CC: What kind of research went into writing this collection?

DC: I had to exhume her. Using the census bureau’s records facilitated a good amount of insight. And drilling down into the history available to me about the doctor’s work on enslaved women between 1845-1849 was also very useful and important. Finding Anarcha’s humanity amidst Sims’ clinically distant reporting was key. There are a number of important books on medical experimentation during chattel slavery. Many of them were also useful in providing me with a breadcrumb trail to follow to better understand the time and the realities of individuals who lived during that time. 

CC: How did you decide to write poems from the perspectives of both Anarcha and Dr. J. Marion Sims, and what was it like getting into their head spaces?

I didn’t want to include the doctor at all actually. That wasn’t my original intent. However, my mother, a professor of African American Studies, suggested that I allow for a more even-handed exchange between Anarcha and Dr. Sims. The juxtaposition between the two, in my opinion, amplifies Anarcha’s experience and reveals who J. Marion Sims really was—not a conquering hero but an opportunistic exploitation artist. 

CC: Your bio on your website says that your work is greatly influenced by your family’s legacy in the Civil Rights Movement and by the idea that words make worlds. How is Anarcha Speaks influenced by these two? And tell us a little about what you mean by words make worlds.

DC: My family participated in the social experiment of desegregation in Little Rock, Arkansas. They are change agents and way-makers. They also are people who have done seismic things and bled for it, but they choose not to bleed out loud. My creative side always seems to require exposing the blood and the bruising. It is no small way, part and parcel of growing up in a family that worked hard to not reveal those things. I am compelled to illuminate that which my family of origin tucked away. I’m sure there’s some psychology to that.

And in terms of the idea that words make worlds, it means simply that language is a culture keeper and a culture creator.

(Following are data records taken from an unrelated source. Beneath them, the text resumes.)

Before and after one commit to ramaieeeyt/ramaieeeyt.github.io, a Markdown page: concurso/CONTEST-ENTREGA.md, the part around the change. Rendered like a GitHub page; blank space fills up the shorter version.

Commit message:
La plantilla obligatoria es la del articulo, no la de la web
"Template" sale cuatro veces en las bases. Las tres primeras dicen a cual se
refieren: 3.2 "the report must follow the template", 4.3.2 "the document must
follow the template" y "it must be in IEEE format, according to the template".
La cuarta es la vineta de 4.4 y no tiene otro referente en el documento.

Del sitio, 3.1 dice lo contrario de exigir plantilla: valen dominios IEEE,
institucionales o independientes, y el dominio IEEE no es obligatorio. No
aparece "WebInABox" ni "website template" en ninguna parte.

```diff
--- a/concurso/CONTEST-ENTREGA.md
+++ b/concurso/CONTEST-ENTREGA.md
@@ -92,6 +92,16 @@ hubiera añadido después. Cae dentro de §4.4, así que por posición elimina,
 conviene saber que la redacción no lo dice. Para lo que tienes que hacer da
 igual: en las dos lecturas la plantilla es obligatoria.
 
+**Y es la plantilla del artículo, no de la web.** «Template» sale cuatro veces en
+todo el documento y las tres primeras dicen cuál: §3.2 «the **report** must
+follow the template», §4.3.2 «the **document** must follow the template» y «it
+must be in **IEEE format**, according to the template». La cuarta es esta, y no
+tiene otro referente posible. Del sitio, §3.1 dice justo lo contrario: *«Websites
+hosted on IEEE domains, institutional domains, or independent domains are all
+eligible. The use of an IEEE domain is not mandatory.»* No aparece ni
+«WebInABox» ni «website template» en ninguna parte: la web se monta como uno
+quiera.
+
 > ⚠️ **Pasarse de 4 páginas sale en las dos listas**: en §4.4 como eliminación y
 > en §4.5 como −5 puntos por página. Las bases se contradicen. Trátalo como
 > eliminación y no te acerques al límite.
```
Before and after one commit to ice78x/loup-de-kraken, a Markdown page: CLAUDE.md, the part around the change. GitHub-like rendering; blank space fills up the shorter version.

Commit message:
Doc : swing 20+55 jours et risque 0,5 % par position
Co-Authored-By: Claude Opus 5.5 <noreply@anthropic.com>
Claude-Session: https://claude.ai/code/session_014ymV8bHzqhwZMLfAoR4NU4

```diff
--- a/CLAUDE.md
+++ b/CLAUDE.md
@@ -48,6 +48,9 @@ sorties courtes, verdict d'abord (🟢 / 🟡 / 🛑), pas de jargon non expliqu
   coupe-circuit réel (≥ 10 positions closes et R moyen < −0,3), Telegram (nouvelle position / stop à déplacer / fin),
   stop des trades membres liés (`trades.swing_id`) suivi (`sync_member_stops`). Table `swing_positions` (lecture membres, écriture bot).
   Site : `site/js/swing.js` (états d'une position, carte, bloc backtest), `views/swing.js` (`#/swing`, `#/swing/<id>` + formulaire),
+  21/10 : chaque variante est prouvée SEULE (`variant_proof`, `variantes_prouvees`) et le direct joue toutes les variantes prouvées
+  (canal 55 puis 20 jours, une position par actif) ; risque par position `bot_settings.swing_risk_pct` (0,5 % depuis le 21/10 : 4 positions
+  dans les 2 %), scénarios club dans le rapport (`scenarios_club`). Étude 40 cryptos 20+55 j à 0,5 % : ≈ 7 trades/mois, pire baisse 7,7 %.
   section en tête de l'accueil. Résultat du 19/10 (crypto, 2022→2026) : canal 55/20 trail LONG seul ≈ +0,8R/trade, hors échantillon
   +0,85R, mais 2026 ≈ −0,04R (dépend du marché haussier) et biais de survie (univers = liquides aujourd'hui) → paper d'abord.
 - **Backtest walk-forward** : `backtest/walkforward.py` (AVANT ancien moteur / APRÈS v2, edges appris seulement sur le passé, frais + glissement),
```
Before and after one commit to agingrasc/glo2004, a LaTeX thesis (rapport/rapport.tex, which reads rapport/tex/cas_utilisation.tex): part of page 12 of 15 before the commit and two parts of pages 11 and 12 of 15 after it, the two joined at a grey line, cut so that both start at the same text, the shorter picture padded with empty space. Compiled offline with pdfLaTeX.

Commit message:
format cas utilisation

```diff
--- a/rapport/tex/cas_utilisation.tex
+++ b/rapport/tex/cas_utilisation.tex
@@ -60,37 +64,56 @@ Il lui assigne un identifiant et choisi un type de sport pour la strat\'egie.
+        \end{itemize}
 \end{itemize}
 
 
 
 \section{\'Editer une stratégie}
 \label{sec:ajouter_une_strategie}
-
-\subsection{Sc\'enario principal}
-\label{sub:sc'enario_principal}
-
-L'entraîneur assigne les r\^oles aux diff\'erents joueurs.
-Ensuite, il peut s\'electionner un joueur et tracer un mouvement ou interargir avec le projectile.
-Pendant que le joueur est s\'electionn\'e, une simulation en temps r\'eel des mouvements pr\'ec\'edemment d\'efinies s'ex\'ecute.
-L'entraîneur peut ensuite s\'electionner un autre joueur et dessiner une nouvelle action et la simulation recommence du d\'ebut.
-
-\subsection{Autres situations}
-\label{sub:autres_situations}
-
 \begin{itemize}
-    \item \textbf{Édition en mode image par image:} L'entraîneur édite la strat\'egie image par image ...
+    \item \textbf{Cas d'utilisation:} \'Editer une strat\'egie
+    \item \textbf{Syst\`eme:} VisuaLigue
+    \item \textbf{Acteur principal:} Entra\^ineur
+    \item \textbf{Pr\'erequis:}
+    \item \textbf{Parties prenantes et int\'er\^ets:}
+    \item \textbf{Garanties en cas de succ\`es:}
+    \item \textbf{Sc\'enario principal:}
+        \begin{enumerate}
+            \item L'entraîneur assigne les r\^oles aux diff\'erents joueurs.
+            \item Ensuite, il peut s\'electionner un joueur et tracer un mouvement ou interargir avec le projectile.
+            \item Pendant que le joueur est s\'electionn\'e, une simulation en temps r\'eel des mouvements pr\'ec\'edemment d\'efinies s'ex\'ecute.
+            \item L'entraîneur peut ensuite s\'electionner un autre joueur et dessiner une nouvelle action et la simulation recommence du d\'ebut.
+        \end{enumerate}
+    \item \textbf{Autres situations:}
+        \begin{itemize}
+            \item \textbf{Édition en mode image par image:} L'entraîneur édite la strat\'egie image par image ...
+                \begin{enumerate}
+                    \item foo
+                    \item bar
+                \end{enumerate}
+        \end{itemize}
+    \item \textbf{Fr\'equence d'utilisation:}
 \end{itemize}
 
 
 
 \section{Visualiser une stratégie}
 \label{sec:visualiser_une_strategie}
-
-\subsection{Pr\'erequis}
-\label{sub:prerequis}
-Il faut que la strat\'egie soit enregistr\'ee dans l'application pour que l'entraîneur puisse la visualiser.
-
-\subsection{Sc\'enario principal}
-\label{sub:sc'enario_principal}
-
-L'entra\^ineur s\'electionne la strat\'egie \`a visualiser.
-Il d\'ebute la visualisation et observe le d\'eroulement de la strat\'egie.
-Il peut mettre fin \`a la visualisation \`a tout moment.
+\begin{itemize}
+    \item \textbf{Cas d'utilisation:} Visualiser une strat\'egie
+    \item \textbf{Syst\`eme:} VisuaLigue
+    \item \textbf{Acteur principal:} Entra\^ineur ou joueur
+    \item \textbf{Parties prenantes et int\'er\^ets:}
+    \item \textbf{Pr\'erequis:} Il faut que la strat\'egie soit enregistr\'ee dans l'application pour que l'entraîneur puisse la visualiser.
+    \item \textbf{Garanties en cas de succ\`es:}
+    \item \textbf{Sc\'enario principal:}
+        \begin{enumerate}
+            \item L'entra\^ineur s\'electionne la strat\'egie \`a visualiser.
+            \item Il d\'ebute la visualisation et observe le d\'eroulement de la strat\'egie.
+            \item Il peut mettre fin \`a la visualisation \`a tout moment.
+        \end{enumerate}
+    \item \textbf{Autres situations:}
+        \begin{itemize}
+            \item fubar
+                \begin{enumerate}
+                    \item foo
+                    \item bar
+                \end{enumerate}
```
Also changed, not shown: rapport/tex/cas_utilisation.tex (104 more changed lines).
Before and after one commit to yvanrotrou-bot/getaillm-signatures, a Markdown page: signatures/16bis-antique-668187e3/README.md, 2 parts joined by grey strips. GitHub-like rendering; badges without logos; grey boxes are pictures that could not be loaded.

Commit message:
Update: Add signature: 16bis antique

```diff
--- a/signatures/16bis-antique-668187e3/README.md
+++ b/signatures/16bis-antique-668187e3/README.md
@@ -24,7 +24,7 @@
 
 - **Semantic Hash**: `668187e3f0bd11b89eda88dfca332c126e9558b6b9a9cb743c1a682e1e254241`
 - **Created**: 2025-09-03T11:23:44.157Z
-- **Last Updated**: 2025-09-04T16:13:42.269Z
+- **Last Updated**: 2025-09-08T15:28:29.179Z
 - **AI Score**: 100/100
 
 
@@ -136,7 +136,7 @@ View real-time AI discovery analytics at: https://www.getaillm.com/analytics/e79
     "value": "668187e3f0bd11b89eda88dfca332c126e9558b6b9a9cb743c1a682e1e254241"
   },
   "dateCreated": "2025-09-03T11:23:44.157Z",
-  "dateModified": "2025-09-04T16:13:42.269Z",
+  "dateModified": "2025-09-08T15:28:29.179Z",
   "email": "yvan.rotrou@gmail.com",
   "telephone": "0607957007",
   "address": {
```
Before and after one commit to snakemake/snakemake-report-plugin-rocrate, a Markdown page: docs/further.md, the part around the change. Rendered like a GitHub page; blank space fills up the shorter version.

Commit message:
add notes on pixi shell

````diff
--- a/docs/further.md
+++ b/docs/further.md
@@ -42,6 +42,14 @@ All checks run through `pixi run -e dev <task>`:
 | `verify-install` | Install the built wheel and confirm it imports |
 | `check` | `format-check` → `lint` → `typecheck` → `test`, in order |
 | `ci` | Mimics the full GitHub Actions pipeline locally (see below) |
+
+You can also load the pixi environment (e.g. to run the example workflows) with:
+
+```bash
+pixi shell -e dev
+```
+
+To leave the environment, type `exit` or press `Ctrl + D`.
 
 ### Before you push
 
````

It reveals the individual and the group or groups to which they belong. Language can be a noose or a tourniquet. The language we employ to describe ourselves, our world, our people is therefore critical to the reality we acquiesce to. I am interested in closing the wounds, not widening them, so my language has to line up with that intent. And I hope it does. 

CC: And lastly, what’s your take on New York City removing the statue of J. Marion Sims from Central Park in April this year? Many Black women activists were successful in leading the long campaign to have it removed.

DC: Simple. About damn time. Dr. Sims does not deserve to be lionized. The women he tortured, however, do.


About Dominique Christina 

Dominique Christina was a classroom teacher at the secondary and post-secondary level for ten years. She was the National Poetry Champion in 2011 and Women of the World Slam Champion in 2012 and 2014. She is the author of The BonesThe BreakingThe BalmThey Are All Me; and This Is Woman’s Work. She has been a featured speaker at hundreds of colleges and universities nationally and internationally. Follow her on Twitter at @nyarloka and visit her website.